In a little over a month, the World will be all but entranced with a ritual that, every four years, absorbs a month in the life of millions of football fans everywhere. (Yes, you read football: soccer sounds like something that is played in socks; football is a universal game where, most of the time, the players hit a ball with their feet, wearing football shoes).
Everywhere, that is, except in the old United States.
Or such used to be the case. But the US is fast becoming a multiracial, multiethnic and multicultural society where around 35.4 million ‘Latinos’ thrive, many among them rabid football fans, as I am. Many of us will be glued to our TV set watching the incomparable drama of the World Cup this summer, while keeping an eye on the NBA finals and the slow moving baseball season (and I love baseball too, in fact, it was my first sport just as Spanish is my first language, but let us stipulate it is slow).

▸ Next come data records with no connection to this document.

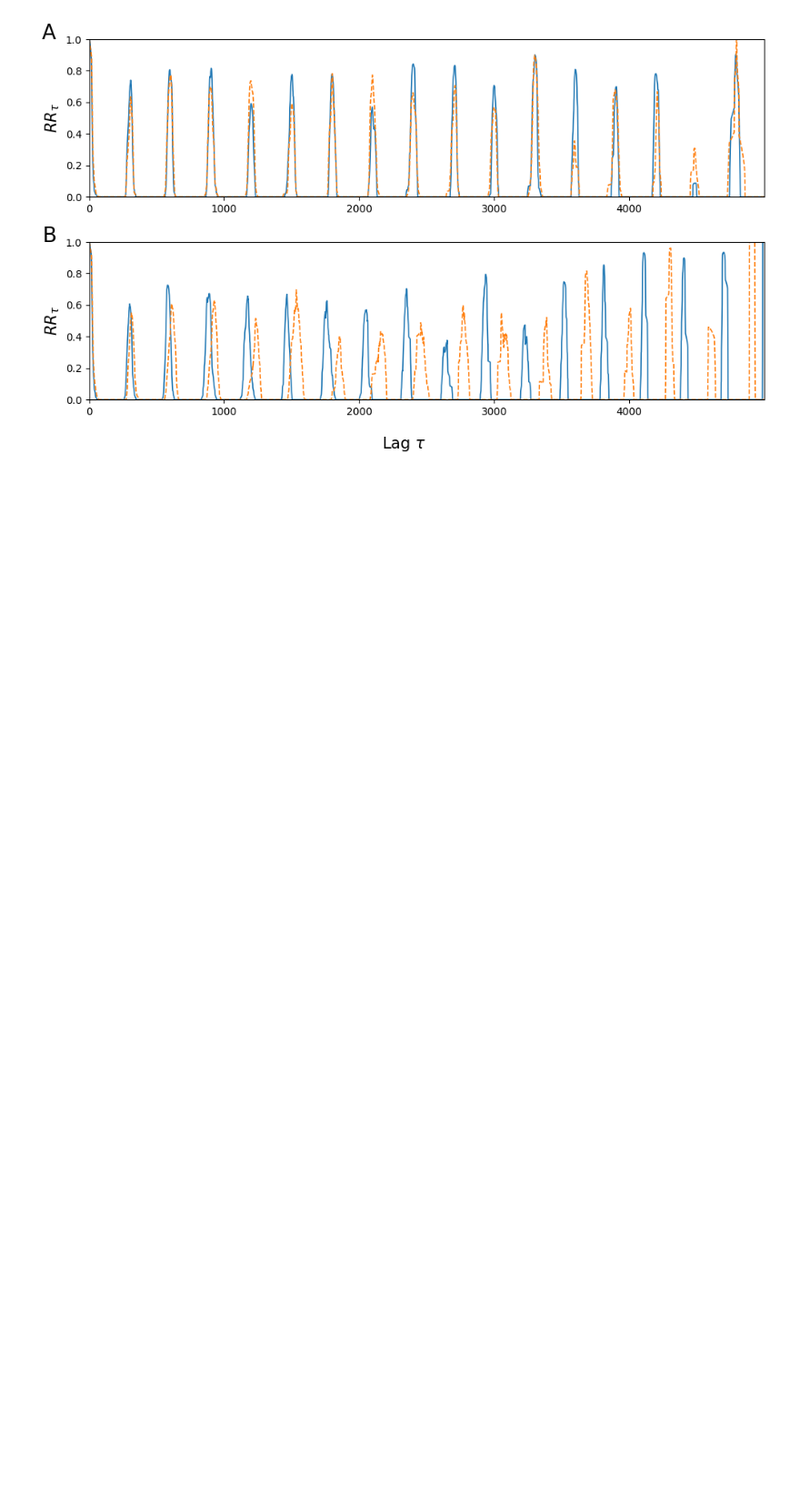
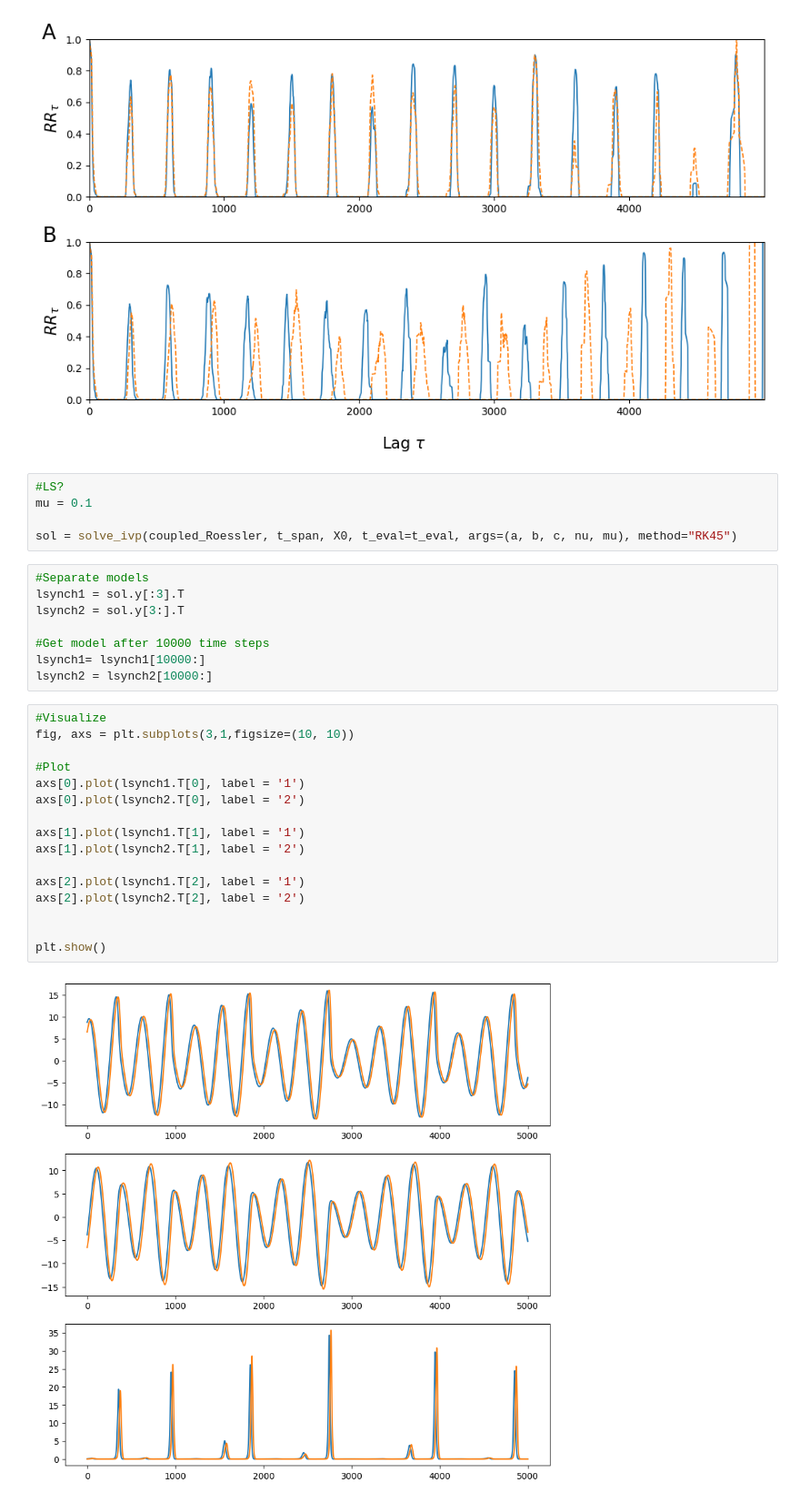
Before and after one commit to samueljaramilloa/FinalProject_Code, a Jupyter notebook: timeseries/Roessler_PS.ipynb, the cells around one changed output. Shown at 91% size. Cells and saved outputs as stored; diff of their text form; blank space fills up the shorter version.

```diff
--- a/timeseries/Roessler_PS.ipynb
+++ b/timeseries/Roessler_PS.ipynb
@@ -557,3 +557,34 @@ plt.show()
 fig.savefig('RRT_PS.png')
 # %% [output]
 [figure]
+# %%
+#LS?
+mu = 0.1
+
+sol = solve_ivp(coupled_Roessler, t_span, X0, t_eval=t_eval, args=(a, b, c, nu, mu), method="RK45")
+# %%
+#Separate models
+lsynch1 = sol.y[:3].T
+lsynch2 = sol.y[3:].T
+
+#Get model after 10000 time steps
+lsynch1= lsynch1[10000:]
+lsynch2 = lsynch2[10000:]
+# %%
+#Visualize
+fig, axs = plt.subplots(3,1,figsize=(10, 10))
+
+#Plot
+axs[0].plot(lsynch1.T[0], label = '1')
+axs[0].plot(lsynch2.T[0], label = '2')
+
+axs[1].plot(lsynch1.T[1], label = '1')
+axs[1].plot(lsynch2.T[1], label = '2')
+
+axs[2].plot(lsynch1.T[2], label = '1')
+axs[2].plot(lsynch2.T[2], label = '2')
+
+
+plt.show()
+# %% [output]
+[figure, added]
```
Also changed, not shown: 3 other files.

For the past 35 years of my life, I have lived estranged from the angst a football season produces, say, in Spain, in Argentina, in the UK, or in Brazil. When I arrived in Miami, back in 1979, there was only one weekly TV show where you could have a glimpse of what was going on in Latin American or European football, a two hour Saturday afternoon program put together by an enlightened Peruvian foot-ball fan, Tony Tirado, where you could catch week-old football games from foreign lands. Today, due to “the magic –an ever more expensive magic- of Cable-TV” I can follow the best football leagues with the same dedication their respective fans follow it back home.
Every single World Cup game this summer will be carried live to homes all over America, but still, there is something missing. And it is that “something” that I mean to try to convey to my many friends in the US that still look at the real football (no offense intended) as little more than a curiosity. Because I believe –foolishly, perhaps- that if ALL of us Americans manage to understand football, and the strong hold this one sport has over well over two thirds of humanity, such understanding will do wonders to our ability to better understand the world around US (and if there is something I fear on behalf of my American grand-children and the quality of life they will get to live, that fear is firmly imbedded in our country’s inability to understand the world around it and find its proper place in it).
Football is not just a sport where you win or loose, score or save, laugh or weep. Football, the way I see it, is a reflection about and upon life, human life, a tool for solid bonding among humans, among many other things. Which is what makes it, again, in my humble opinion, an imperative for Americans to pay more attention to it.
For the first time we have a Pope who is an avowed football fan. Whether you are a Catholic or not, a religious person or not, a sport fan or not, that little piece of information should make you aware that you need to pay more attention to football, that football is not as trivial as it may seem to be. And I am going to try to help you understand it, even to generate in you some enthusiasm for it.